→ WHAT YOU SHOULD DO: Every line in the following data that has "escudo" counts toward the total; state that total alone.

→ ENTRIES SUPPLIED:
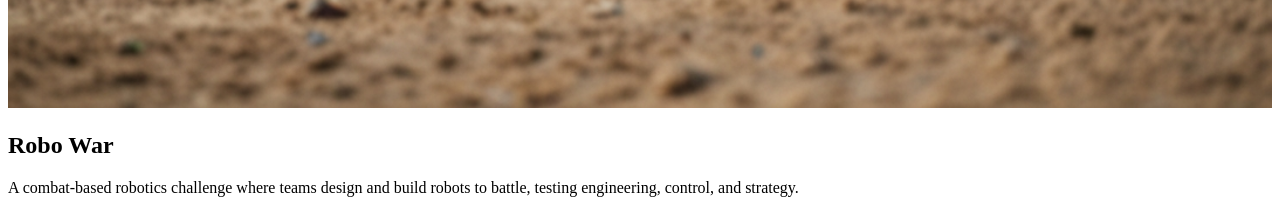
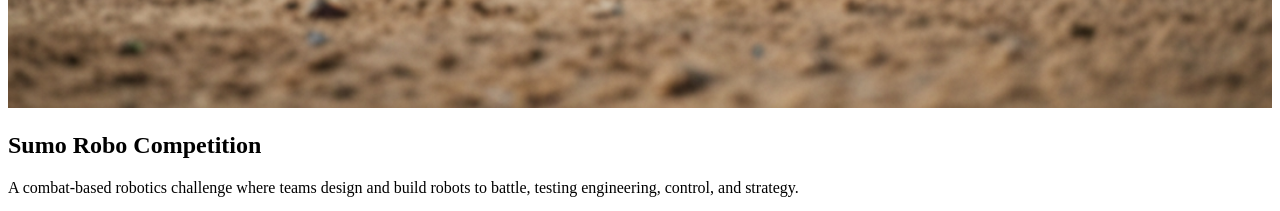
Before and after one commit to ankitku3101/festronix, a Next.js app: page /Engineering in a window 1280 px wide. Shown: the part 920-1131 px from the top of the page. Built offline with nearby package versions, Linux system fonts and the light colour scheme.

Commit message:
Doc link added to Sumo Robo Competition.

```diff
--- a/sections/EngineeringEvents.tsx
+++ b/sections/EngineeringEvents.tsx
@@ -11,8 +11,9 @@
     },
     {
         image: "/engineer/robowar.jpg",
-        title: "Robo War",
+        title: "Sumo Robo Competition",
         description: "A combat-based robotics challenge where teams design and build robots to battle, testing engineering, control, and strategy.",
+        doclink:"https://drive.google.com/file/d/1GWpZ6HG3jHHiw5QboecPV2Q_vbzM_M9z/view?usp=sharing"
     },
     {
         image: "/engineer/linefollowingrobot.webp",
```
--
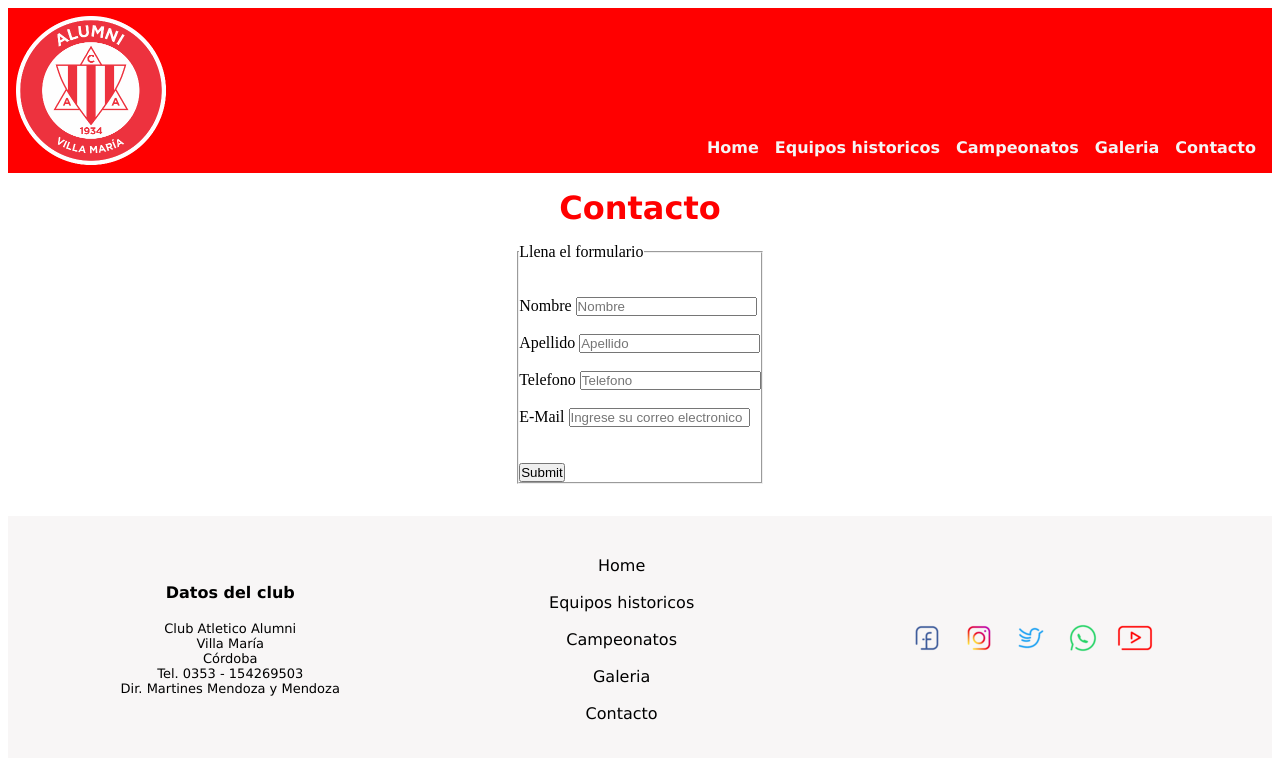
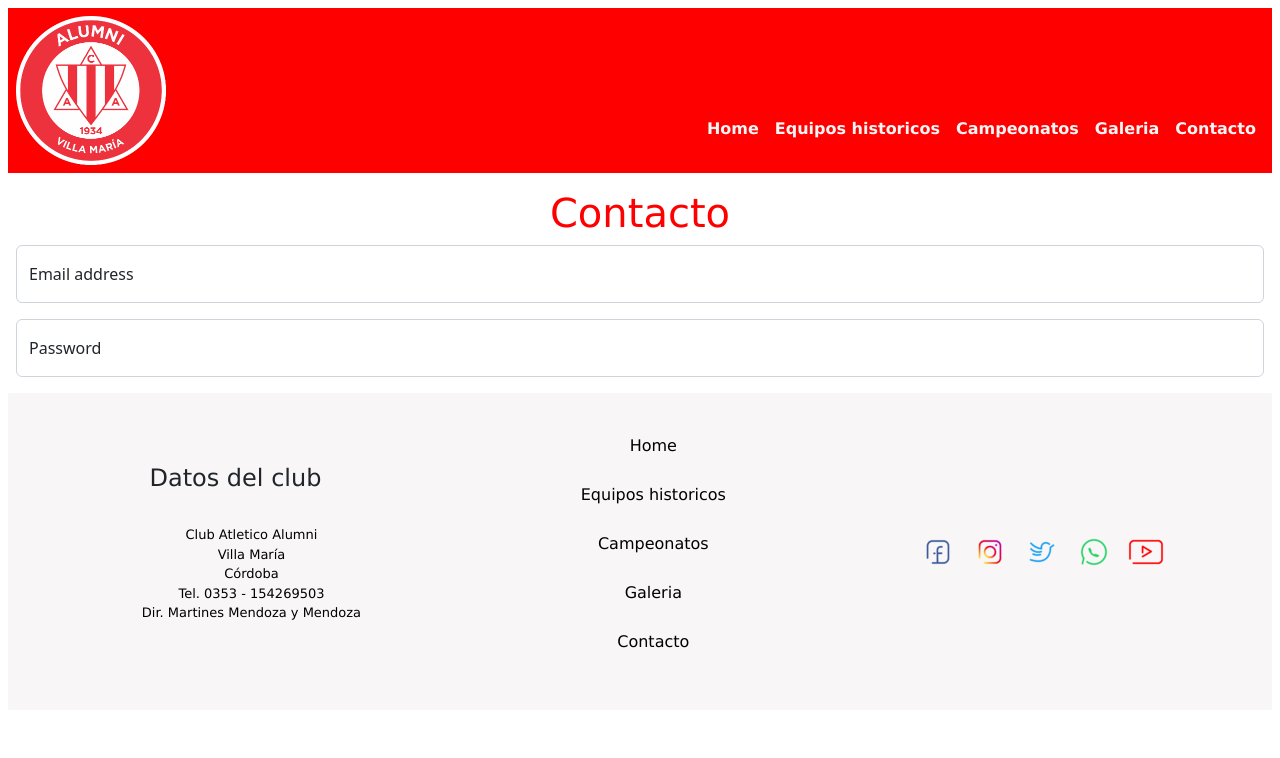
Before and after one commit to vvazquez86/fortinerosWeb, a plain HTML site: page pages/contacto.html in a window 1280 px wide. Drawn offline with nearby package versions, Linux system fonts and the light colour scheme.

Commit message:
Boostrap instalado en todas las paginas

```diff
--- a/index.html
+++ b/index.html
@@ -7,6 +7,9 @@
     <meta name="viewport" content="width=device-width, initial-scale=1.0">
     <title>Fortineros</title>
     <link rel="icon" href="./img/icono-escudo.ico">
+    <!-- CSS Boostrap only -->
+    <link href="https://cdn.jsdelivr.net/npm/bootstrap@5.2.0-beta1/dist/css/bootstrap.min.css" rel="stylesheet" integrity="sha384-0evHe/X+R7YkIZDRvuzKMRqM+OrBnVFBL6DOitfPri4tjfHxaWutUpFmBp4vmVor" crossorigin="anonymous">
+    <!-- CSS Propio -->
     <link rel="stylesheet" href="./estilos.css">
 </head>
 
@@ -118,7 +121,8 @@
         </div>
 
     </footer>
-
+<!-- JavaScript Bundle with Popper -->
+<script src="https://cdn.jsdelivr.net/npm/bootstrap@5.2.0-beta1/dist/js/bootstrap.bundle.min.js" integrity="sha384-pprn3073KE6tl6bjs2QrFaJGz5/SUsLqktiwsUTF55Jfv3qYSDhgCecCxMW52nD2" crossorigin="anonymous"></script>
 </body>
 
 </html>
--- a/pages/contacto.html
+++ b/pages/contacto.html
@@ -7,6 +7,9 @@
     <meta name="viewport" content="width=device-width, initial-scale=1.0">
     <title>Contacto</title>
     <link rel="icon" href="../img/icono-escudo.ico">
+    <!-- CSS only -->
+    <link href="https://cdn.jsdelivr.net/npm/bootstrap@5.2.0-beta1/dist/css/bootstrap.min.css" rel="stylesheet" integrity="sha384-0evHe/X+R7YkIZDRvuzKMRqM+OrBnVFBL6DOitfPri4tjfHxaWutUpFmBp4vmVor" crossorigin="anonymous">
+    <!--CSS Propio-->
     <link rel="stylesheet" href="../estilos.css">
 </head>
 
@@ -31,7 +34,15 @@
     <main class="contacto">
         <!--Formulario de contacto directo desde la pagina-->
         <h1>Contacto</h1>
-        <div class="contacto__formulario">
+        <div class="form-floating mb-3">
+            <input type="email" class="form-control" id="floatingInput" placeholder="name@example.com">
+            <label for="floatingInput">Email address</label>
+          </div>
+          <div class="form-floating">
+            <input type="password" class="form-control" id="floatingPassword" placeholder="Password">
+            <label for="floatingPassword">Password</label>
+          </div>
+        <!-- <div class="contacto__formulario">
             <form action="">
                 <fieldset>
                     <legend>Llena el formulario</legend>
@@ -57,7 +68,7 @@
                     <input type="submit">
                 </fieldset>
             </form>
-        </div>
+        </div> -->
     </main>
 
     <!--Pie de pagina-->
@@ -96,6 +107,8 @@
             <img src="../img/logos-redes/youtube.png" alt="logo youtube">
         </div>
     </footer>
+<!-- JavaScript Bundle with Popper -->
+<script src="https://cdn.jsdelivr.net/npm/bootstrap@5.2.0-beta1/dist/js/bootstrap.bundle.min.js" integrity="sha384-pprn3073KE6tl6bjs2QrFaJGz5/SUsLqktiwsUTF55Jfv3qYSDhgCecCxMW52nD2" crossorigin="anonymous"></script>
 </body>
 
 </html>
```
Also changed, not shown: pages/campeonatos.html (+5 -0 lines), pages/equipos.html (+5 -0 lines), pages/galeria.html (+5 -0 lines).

→ RESULT FOR THIS TASK: 2